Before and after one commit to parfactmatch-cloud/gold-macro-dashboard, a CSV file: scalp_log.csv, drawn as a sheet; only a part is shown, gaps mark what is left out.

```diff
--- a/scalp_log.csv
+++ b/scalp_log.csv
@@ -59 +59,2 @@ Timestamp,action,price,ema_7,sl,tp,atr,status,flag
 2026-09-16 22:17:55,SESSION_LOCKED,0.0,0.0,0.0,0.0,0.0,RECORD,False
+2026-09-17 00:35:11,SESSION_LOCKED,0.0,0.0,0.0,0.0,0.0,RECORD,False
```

**Problem description**
Everything in the listing above should be repeated exactly.

**Response to the task**
Before and after one commit to parfactmatch-cloud/gold-macro-dashboard, a CSV file: scalp_log.csv, drawn as a sheet; only a part is shown, gaps mark what is left out.

```diff
--- a/scalp_log.csv
+++ b/scalp_log.csv
@@ -59 +59,2 @@ Timestamp,action,price,ema_7,sl,tp,atr,status,flag
 2026-09-16 22:17:55,SESSION_LOCKED,0.0,0.0,0.0,0.0,0.0,RECORD,False
+2026-09-17 00:35:11,SESSION_LOCKED,0.0,0.0,0.0,0.0,0.0,RECORD,False
```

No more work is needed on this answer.